🛠 Lastly, deploy this action and add it to the Login flow right after the GetStream User Token action and apply:

 role in login flow

Locate the Auth0IdToken and Auth0User classes in the Flutter app and add a new property, availableAgents, to both of them.

🛠 In Auth0IdToken you should have:

// /lib/models/auth0_id_token.dart

()
class Auth0IdToken {
  Auth0IdToken({
  
  ...
  
    required this.availableAgents,
    
    ...
    
  });
  
...

  (name: 'https://employees.mjcoffee.app/id', defaultValue: [])
  final List<String> availableAgents;
  
...

}

🛠 ...and in Auth0User you can do the same:

// /lib/models/auth0_user.dart

()
class Auth0User {
  Auth0User({
  
  ...
  
    required this.availableAgents,
  
    ...
    
  });
  
...

  (name: 'https://employees.mjcoffee.app/id', defaultValue: [])
  final List<String> availableAgents;

...

}

🛠 Don’t forget to run this:

flutter pub run build_runner build --delete-conflicting-outputs

🛠 It's perfectly fine if you decide to make this change only to the user class. Locate createSupportChat in ChatService class. You left the employee ID blank, so now you can refactor this to pick an employee ID randomly:

// /lib/services/chat_service.dart

 String? _currentEmployeeId;

Future<Channel> createSupportChat(List<String> availableAgents) async {
    // skip if the chat is still open with current employeeId
    if (_currentEmployeeId == null) {
      final _random = new Random();
      final randomNumber = 0 + _random.nextInt(availableAgents.length - 0);
      final String employeeId = availableAgents[randomNumber].split('|').join('');
      _currentEmployeeId = employeeId;
    }
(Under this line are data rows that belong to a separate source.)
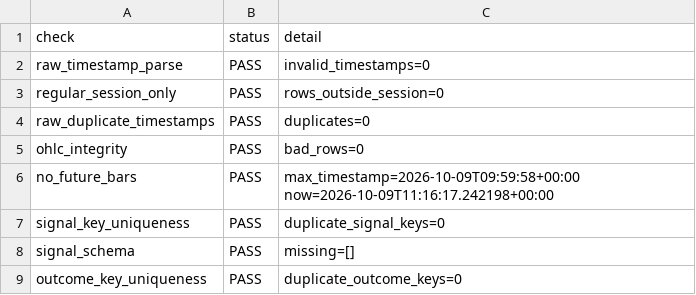
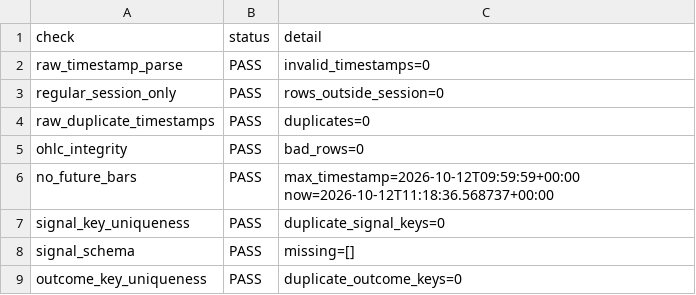
Before and after one commit to NexttTrader/Nifty50-Minute-Data, a CSV file: research/data/forward/PHASE91_DATA_INTEGRITY.csv, drawn as a sheet.

```diff
--- a/research/data/forward/PHASE91_DATA_INTEGRITY.csv
+++ b/research/data/forward/PHASE91_DATA_INTEGRITY.csv
@@ -5,3 +5,3 @@ raw_duplicate_timestamps,PASS,duplicates=0
 ohlc_integrity,PASS,bad_rows=0
-no_future_bars,PASS,max_timestamp=2026-10-09T09:59:58+00:00 now=2026-10-09T11:16:17.242198+00:00
+no_future_bars,PASS,max_timestamp=2026-10-12T09:59:59+00:00 now=2026-10-12T11:18:36.568737+00:00
 signal_key_uniqueness,PASS,duplicate_signal_keys=0
```
Also changed, not shown: research/data/forward/PHASE87_FORWARD_MANIFEST.csv, 2 other files.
    final channel = client.channel(
      'support',
      id: _currentChannelId,
      extraData: {
        'name': 'MJCoffee Support',
        'members': [
          _currentEmployeeId,
          client.state.user!.id,
        ]
      },
    );
    await channel.watch();
    _currentChannelId = channel.id;
    return channel;
  }

Let's examine this code. First, it passes a list of employee IDs to createSupportChat. Then, it makes sure it is storing the current employee ID that has an open support chat in order to avoid recreating a new channel.

Finally, it randomly picks an ID from the list and creates a channel with the current customer.

This solution might not be the best possible one. However, it would work for our small coffee store. Ideally, you would define an API that can return an available employee to a customer on-demand. I may write another article to show you how you can better with other solutions.

🛠 Lastly, locate the createChannel() method in the _SupportChatScreenState class (it’s in the /lib/screens/support.dart file) and refactor it to pass the availableAgents.

// /lib/screens/support.dart

...

createChannel() async {
    if (profile != null) {
      final _channel = await ChatService.instance.createSupportChat(
        profile!.availableAgents,
      );
      setState(() {
        channel = _channel;
      });
    }
  }
  
  ...

It's very important that you have registered all of your employees’ IDs in Stream chat. Typically, users can log in as employees should log in and everything will work. However, if you still have not registered all of your employees, you might get an error with the message The following users are specified in channel.members but don't exist. This usually happens if you have created any users before the Login flow and Custom token generation action have been created.

Nicely done! You can restart your app, and this time you can see the support channel screen.

Permission-Based Functionalities

After applying roles to have specific kinds of access in the app, you can go one step deeper and use functionalities based on the user's permission inherited from the role.

You have already defined the can method on Auth0User in the previous section. The purpose of this method is to check if the user has given permission. Let's use it.

🛠 Locate MessageInput in the support.dart file, and you can replace it with

// /lib/screens/support.dart

...

MessageInput(
  disableAttachments: !profile!.can(UserPermissions.upload),
  sendButtonLocation: SendButtonLocation.inside,
  actionsLocation: ActionsLocation.leftInside,
  showCommandsButton: !profile?.isCustomer,
),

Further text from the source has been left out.